A hotel and an ocean liner are comparable for present purposes. Each must have someone in charge at all times. His meals and loading are a part of the ordinary and necessary expense of operating. They are still ordinary and necessary expenses of operating even though this officer is the owner or one of a group of owners. He is there, not for his own personal convenience and benefit so that his expenses are primarily living expenses, but to operate the vessel or the hotel. It is in accordance with sections 22 and 23 of the Internal Revenue Code that the expenses of operation be computed without eliminating small portions of depreciation, cost of food, wages, and general expenses to represent the cost of his meals and lodging and that he be not taxed with the value of his meals and lodging. There may be other similar examples where the business features of a dual item outweighs its personal living expense aspects.
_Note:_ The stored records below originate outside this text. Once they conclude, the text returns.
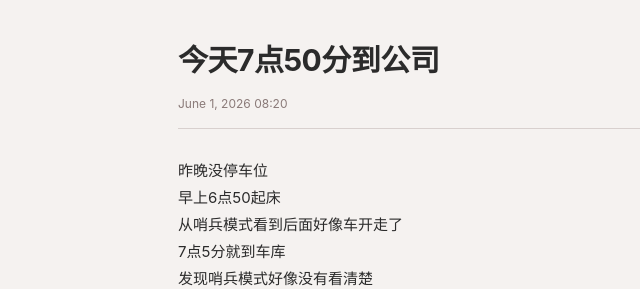
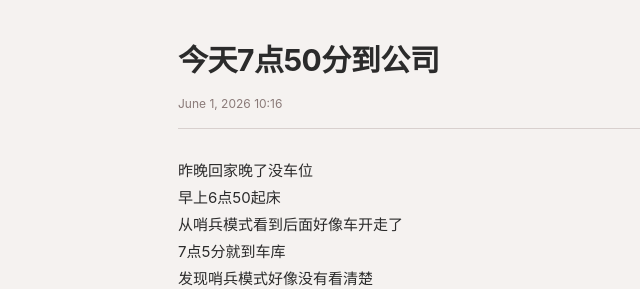
Before and after one commit to belber/belber.github.io, a Jekyll site: the page built from _posts/2026-06-01-今天7点50分到公司.md, in a window 1280 px wide. Shown: the top 289 px of the page, without its empty margins (86-726 px from the left). Built offline with Jekyll 4.4.1, drawn with Linux system fonts in a browser that asks for light colours.

Commit message:
update: 今天7点50分到公司

```diff
--- a/_posts/2026-06-01-今天7点50分到公司.md
+++ b/_posts/2026-06-01-今天7点50分到公司.md
@@ -1,10 +1,10 @@
 ---
 layout: post
 title: "今天7点50分到公司"
-date: 2026-06-01 08:20:55 +08:00
+date: 2026-06-01 10:16:47 +08:00
 ---
 
-昨晚没停车位
+昨晚回家晚了没车位
 早上6点50起床
 从哨兵模式看到后面好像车开走了
 7点5分就到车库
```
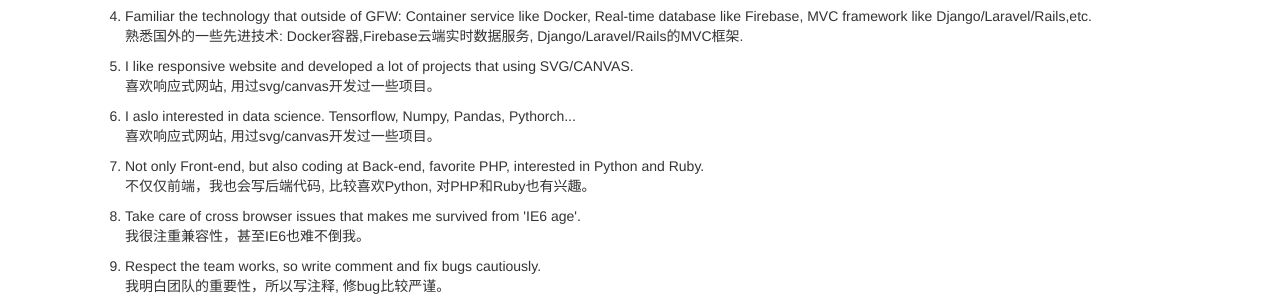
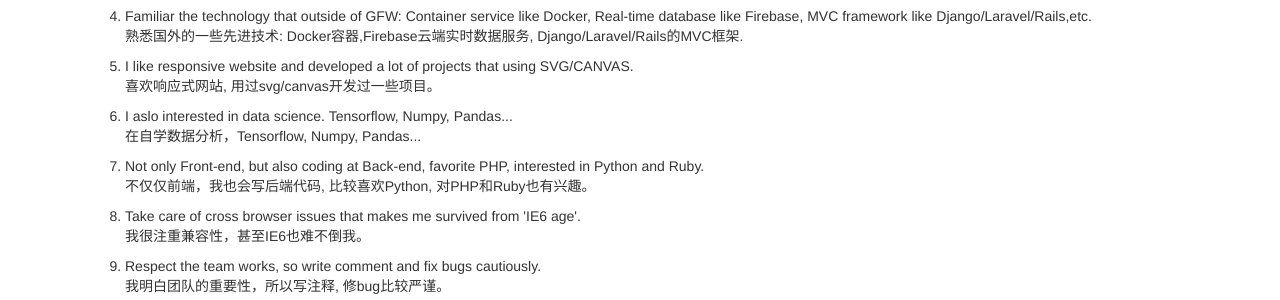
Before and after one commit to iamike/iamike.github.io, a Jekyll site: the page built from cv.html, in a window 1280 px wide and 900 px high, scrolled down 461 px. Shown: the part 152-452 px from the top of the window. Built offline with Jekyll 4.4.1, drawn with Linux system fonts in a browser that asks for light colours; comment, search, counter and statistics services are not loaded.

Commit message:
Update assets.json

```diff
--- a/_data/assets.json
+++ b/_data/assets.json
@@ -20,8 +20,8 @@
             "ch": "喜欢响应式网站, 用过svg/canvas开发过一些项目。"
         },
         {
-            "en": "I aslo interested in data science. Tensorflow, Numpy, Pandas, Pythorch...",
-            "ch": "喜欢响应式网站, 用过svg/canvas开发过一些项目。"
+            "en": "I aslo interested in data science. Tensorflow, Numpy, Pandas...",
+            "ch": "在自学数据分析，Tensorflow, Numpy, Pandas..."
         },
         {
             "en": "Not only Front-end, but also coding at Back-end, favorite PHP, interested in Python and Ruby.",
```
This result does no violence to Regulations 111, section 29.22(a)-3. For example, that regulation is intended to apply to compensation received by one person for personal services to another, while here the petitioner renders the services to himself. Furthermore, it would do the Commissioner no good to reason that although the petitioner furnished himself meals and lodging to the extend of 32 per cent of the total, nevertheless, he received the other 68 per cent as compensation for personal services rendered to the other partners and that 68 per cent of the value of his meals and lodging is taxable income under the regulation. If that reasoning were sound, it would follow necessarily that the petitioner was ‘employed‘ by his associates and the 68 per cent would not be taxable because furnished ‘for the convenience of the employer‘ within the meaning of the same regulation. The Commissioner concedes that he boarded and lodged in the hotel for the convenience of the partnership. The regulation refers throughout to employees, persons who received compensation for services, and if the petitioner were an employee under the taxing part of the regulation, he would also have to be an employee under the exempting sentence of the same regulation. The Commissioner erred in holding that the petitioner received taxable income from the meals and lodging. Helvering v. Independent Life Ins. Co., supra.

Reviewed by the Court.

Decision will be entered under Rule 50.